> **PROBLEM REQUIREMENTS**:
Wherever a line below holds the word "playerHeading", copy that line.

> **INPUT MATERIAL**:
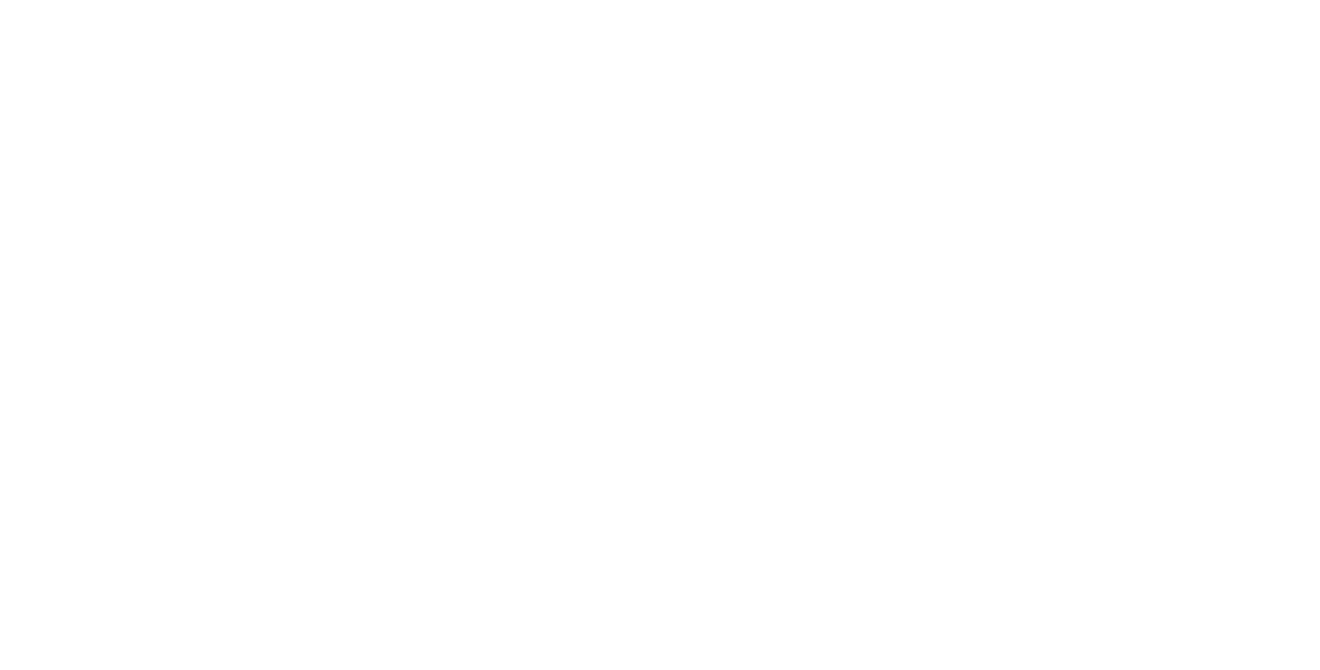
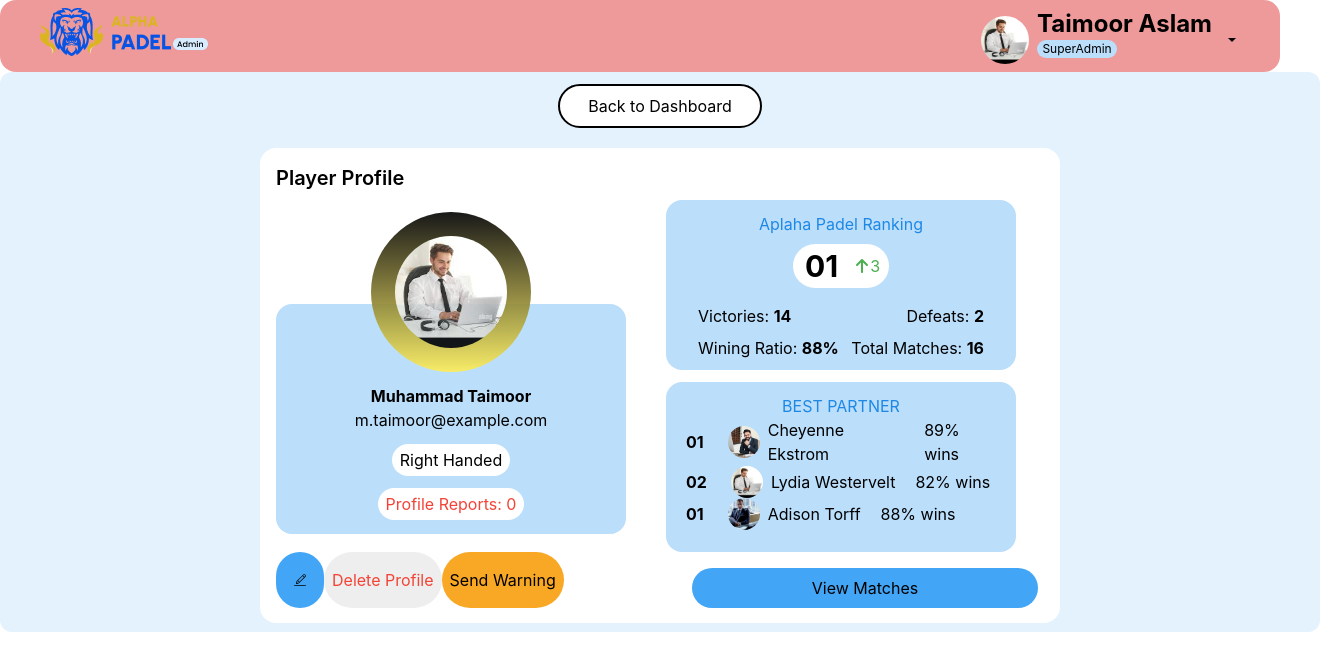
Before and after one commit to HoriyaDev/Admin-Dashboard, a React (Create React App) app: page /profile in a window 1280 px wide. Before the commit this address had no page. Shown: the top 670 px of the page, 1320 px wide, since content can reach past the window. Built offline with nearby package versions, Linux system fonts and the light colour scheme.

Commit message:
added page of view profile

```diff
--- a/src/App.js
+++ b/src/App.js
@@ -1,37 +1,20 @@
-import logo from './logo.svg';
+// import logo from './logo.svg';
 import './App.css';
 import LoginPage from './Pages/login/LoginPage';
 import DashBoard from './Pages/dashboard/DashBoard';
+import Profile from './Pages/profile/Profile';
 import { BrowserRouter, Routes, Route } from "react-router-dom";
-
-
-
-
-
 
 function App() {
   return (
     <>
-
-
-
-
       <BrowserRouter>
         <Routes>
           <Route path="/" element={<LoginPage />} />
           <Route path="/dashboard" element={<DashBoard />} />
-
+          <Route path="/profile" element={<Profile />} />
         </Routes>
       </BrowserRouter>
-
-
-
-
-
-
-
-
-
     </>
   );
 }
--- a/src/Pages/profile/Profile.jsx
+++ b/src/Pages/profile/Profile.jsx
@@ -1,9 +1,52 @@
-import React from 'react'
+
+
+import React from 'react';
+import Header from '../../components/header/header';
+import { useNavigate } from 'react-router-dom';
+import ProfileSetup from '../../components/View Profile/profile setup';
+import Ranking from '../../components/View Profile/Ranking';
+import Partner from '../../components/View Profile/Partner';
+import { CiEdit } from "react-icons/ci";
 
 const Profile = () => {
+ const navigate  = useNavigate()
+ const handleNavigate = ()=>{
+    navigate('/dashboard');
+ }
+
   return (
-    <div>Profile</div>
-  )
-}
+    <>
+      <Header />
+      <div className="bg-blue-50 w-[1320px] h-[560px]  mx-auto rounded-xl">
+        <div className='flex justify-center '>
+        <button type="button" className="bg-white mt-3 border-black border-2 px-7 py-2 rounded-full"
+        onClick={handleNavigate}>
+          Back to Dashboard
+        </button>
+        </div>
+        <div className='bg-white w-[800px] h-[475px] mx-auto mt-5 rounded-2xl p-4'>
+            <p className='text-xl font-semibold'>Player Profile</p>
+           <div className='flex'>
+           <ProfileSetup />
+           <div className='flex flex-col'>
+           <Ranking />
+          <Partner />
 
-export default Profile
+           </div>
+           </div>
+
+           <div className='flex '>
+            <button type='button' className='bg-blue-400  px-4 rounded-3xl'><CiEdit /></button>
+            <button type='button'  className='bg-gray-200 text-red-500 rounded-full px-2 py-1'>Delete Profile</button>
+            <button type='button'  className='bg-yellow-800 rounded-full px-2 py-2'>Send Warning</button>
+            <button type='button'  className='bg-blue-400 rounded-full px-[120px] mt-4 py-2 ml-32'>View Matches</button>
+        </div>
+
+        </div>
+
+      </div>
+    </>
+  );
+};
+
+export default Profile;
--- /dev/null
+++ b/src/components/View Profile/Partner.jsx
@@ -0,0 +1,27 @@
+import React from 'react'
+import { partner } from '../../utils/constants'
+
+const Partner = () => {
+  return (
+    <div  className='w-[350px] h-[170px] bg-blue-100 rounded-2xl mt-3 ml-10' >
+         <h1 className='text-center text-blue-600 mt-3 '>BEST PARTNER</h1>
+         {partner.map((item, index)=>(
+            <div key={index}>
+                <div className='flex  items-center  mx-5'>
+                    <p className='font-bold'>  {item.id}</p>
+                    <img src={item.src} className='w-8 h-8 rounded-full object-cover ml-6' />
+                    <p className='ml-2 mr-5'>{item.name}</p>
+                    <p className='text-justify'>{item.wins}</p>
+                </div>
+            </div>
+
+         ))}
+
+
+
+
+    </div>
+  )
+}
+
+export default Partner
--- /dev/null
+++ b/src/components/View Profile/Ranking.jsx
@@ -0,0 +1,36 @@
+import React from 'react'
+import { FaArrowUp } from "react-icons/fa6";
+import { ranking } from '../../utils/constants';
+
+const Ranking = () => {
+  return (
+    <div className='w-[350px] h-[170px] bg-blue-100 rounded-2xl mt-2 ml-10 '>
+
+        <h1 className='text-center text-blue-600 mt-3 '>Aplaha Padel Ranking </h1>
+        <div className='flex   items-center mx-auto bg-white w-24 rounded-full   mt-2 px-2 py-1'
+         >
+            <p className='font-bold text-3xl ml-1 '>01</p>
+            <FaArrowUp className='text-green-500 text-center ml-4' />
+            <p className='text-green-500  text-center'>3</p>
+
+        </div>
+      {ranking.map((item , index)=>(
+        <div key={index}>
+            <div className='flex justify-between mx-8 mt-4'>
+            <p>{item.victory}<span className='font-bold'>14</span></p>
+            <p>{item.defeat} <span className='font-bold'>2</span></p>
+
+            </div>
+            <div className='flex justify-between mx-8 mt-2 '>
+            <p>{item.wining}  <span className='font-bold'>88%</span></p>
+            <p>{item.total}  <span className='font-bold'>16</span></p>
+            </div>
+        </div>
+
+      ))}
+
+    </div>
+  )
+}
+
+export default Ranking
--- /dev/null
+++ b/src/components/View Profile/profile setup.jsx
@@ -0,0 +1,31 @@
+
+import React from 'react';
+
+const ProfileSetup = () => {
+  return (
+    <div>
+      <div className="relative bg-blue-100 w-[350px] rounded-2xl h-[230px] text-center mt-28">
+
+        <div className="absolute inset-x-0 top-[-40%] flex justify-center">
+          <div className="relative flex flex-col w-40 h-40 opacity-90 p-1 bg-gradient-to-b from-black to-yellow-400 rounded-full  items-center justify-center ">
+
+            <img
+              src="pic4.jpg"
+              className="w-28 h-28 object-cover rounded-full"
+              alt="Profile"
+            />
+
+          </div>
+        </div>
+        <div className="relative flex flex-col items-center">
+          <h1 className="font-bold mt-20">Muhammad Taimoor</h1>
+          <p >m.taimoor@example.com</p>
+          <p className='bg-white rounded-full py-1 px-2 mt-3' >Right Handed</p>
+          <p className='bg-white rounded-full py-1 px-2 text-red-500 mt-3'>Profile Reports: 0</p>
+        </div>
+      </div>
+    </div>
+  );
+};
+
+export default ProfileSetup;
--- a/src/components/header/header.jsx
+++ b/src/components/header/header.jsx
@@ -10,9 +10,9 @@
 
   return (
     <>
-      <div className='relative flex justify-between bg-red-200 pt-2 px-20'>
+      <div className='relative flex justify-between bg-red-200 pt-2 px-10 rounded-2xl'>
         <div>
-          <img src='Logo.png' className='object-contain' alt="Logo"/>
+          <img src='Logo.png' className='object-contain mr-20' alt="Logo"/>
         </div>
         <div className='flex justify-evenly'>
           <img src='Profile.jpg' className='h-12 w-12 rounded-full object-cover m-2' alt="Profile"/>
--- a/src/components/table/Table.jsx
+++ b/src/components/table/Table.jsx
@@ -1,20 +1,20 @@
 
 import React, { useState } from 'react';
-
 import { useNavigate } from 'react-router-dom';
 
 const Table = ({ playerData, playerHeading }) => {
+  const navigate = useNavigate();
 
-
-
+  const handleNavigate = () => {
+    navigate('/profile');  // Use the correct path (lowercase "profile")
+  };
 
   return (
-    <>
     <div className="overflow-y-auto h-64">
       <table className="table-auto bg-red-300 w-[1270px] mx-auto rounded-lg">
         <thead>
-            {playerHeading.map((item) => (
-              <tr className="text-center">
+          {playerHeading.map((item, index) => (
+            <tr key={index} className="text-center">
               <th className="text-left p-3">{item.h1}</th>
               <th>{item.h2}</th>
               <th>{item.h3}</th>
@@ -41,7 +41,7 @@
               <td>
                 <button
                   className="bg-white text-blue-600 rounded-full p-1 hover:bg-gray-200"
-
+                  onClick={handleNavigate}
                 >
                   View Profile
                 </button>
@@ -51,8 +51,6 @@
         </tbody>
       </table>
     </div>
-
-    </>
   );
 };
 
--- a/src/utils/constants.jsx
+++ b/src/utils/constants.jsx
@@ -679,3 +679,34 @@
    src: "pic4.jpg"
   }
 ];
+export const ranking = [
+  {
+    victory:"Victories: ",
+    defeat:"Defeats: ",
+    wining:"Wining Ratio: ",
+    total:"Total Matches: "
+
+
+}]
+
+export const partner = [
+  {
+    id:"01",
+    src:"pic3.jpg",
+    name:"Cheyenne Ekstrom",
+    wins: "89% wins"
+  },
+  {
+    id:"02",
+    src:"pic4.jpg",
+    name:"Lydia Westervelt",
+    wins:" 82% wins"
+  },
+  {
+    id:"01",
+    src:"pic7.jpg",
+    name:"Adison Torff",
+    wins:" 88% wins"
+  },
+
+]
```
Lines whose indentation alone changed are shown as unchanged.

> **TASK ANSWER**:
 const Table = ({ playerData, playerHeading }) => {
-            {playerHeading.map((item) => (
+          {playerHeading.map((item, index) => (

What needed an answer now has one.